• [DESCRIPTION OF THE TASK]:
Pull every line holding the word "https" out of the data and copy it.

Edit difference data:
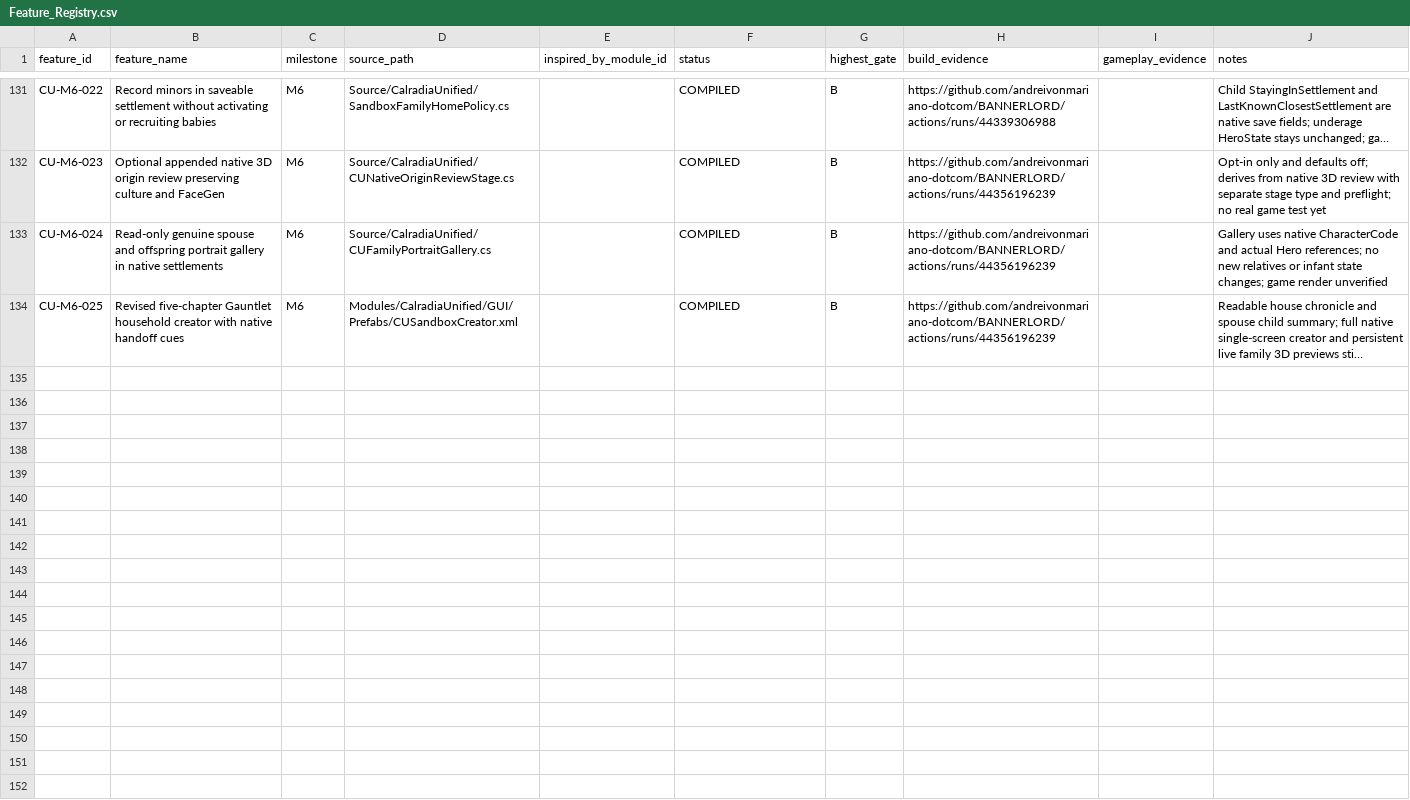
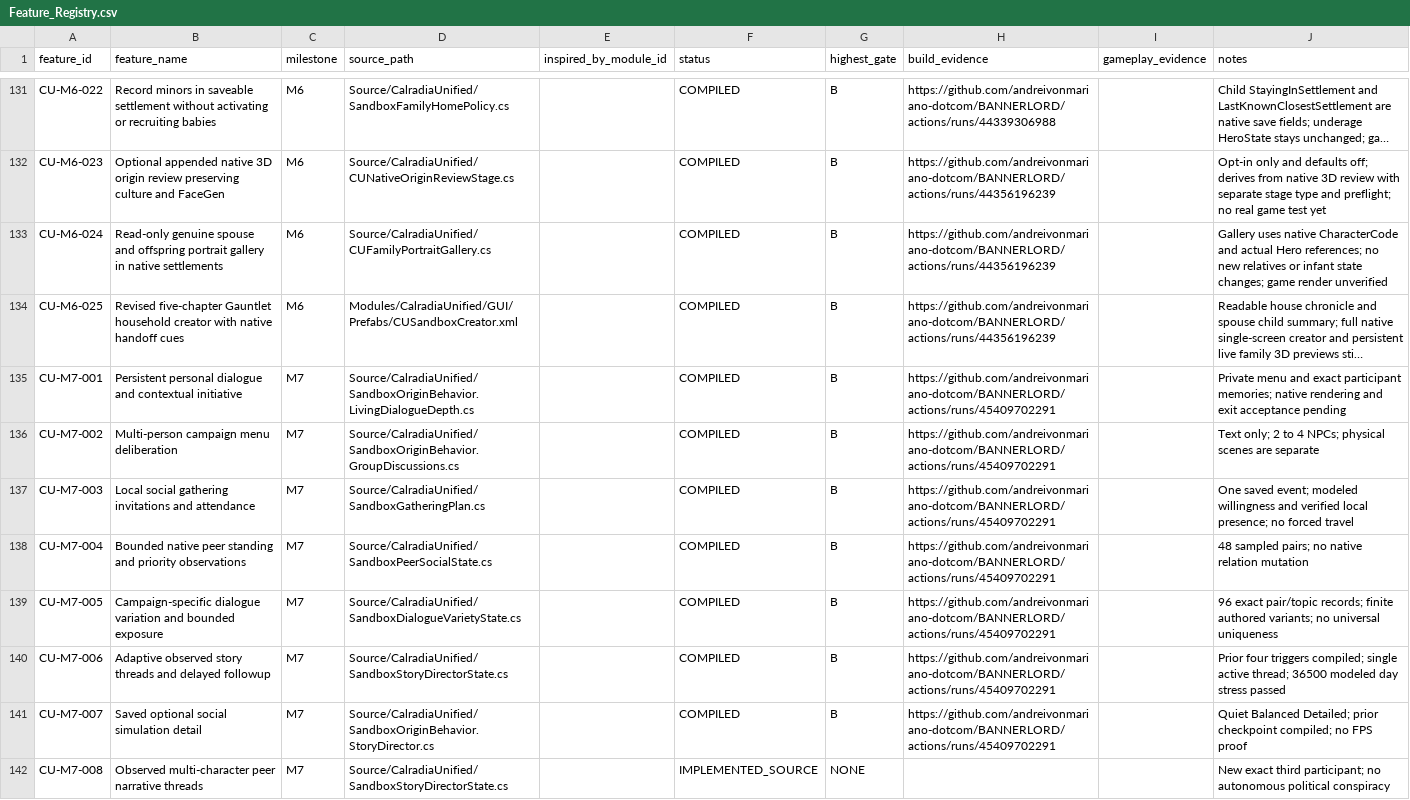
Before and after one commit to andreivonmariano-dotcom/BANNERLORD, a CSV file: Data/Feature_Registry.csv, drawn as a sheet; only a part is shown, gaps mark what is left out; long unchanged cells end in …; the diff covers the shown part only; the diff names each change by its address in the sheet, - before the commit and + after, or states it on an @@ line.

Commit message:
Track fifteen living society implementations and unfinished acceptance gates in canonical feature registry

```diff
--- a/Data/Feature_Registry.csv
+++ b/Data/Feature_Registry.csv
+row 135: CU-M7-001 | Persistent personal dialogue and contextual initiative | M7 | Source/CalradiaUnified/SandboxOriginBehavior.LivingDialogueDepth.cs |  | COMPILED | B | https://github.com/andreivonmariano-dotcom/BANNERLORD/actions/runs/45409702291 |  | Private menu and exact participant memories; native rendering and exit acceptance pending
+row 136: CU-M7-002 | Multi-person campaign menu deliberation | M7 | Source/CalradiaUnified/SandboxOriginBehavior.GroupDiscussions.cs |  | COMPILED | B | https://github.com/andreivonmariano-dotcom/BANNERLORD/actions/runs/45409702291 |  | Text only; 2 to 4 NPCs; physical scenes are separate
+row 137: CU-M7-003 | Local social gathering invitations and attendance | M7 | Source/CalradiaUnified/SandboxGatheringPlan.cs |  | COMPILED | B | https://github.com/andreivonmariano-dotcom/BANNERLORD/actions/runs/45409702291 |  | One saved event; modeled willingness and verified local presence; no forced travel
+row 138: CU-M7-004 | Bounded native peer standing and priority observations | M7 | Source/CalradiaUnified/SandboxPeerSocialState.cs |  | COMPILED | B | https://github.com/andreivonmariano-dotcom/BANNERLORD/actions/runs/45409702291 |  | 48 sampled pairs; no native relation mutation
+row 139: CU-M7-005 | Campaign-specific dialogue variation and bounded exposure | M7 | Source/CalradiaUnified/SandboxDialogueVarietyState.cs |  | COMPILED | B | https://github.com/andreivonmariano-dotcom/BANNERLORD/actions/runs/45409702291 |  | 96 exact pair/topic records; finite authored variants; no universal uniqueness
+row 140: CU-M7-006 | Adaptive observed story threads and delayed followup | M7 | Source/CalradiaUnified/SandboxStoryDirectorState.cs |  | COMPILED | B | https://github.com/andreivonmariano-dotcom/BANNERLORD/actions/runs/45409702291 |  | Prior four triggers compiled; single active thread; 36500 modeled day stress passed
+row 141: CU-M7-007 | Saved optional social simulation detail | M7 | Source/CalradiaUnified/SandboxOriginBehavior.StoryDirector.cs |  | COMPILED | B | https://github.com/andreivonmariano-dotcom/BANNERLORD/actions/runs/45409702291 |  | Quiet Balanced Detailed; prior checkpoint compiled; no FPS proof
+row 142: CU-M7-008 | Observed multi-character peer narrative threads | M7 | Source/CalradiaUnified/SandboxStoryDirectorState.cs |  | IMPLEMENTED_SOURCE | NONE |  |  | New exact third participant; no autonomous political conspiracy
```
Also changed, not shown: 7 added rows elsewhere in this file.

• [SOLUTION BELOW]:
+row 135: CU-M7-001 | Persistent personal dialogue and contextual initiative | M7 | Source/CalradiaUnified/SandboxOriginBehavior.LivingDialogueDepth.cs |  | COMPILED | B | https://github.com/andreivonmariano-dotcom/BANNERLORD/actions/runs/45409702291 |  | Private menu and exact participant memories; native rendering and exit acceptance pending
+row 136: CU-M7-002 | Multi-person campaign menu deliberation | M7 | Source/CalradiaUnified/SandboxOriginBehavior.GroupDiscussions.cs |  | COMPILED | B | https://github.com/andreivonmariano-dotcom/BANNERLORD/actions/runs/45409702291 |  | Text only; 2 to 4 NPCs; physical scenes are separate
+row 137: CU-M7-003 | Local social gathering invitations and attendance | M7 | Source/CalradiaUnified/SandboxGatheringPlan.cs |  | COMPILED | B | https://github.com/andreivonmariano-dotcom/BANNERLORD/actions/runs/45409702291 |  | One saved event; modeled willingness and verified local presence; no forced travel
+row 138: CU-M7-004 | Bounded native peer standing and priority observations | M7 | Source/CalradiaUnified/SandboxPeerSocialState.cs |  | COMPILED | B | https://github.com/andreivonmariano-dotcom/BANNERLORD/actions/runs/45409702291 |  | 48 sampled pairs; no native relation mutation
+row 139: CU-M7-005 | Campaign-specific dialogue variation and bounded exposure | M7 | Source/CalradiaUnified/SandboxDialogueVarietyState.cs |  | COMPILED | B | https://github.com/andreivonmariano-dotcom/BANNERLORD/actions/runs/45409702291 |  | 96 exact pair/topic records; finite authored variants; no universal uniqueness
+row 140: CU-M7-006 | Adaptive observed story threads and delayed followup | M7 | Source/CalradiaUnified/SandboxStoryDirectorState.cs |  | COMPILED | B | https://github.com/andreivonmariano-dotcom/BANNERLORD/actions/runs/45409702291 |  | Prior four triggers compiled; single active thread; 36500 modeled day stress passed
+row 141: CU-M7-007 | Saved optional social simulation detail | M7 | Source/CalradiaUnified/SandboxOriginBehavior.StoryDirector.cs |  | COMPILED | B | https://github.com/andreivonmariano-dotcom/BANNERLORD/actions/runs/45409702291 |  | Quiet Balanced Detailed; prior checkpoint compiled; no FPS proof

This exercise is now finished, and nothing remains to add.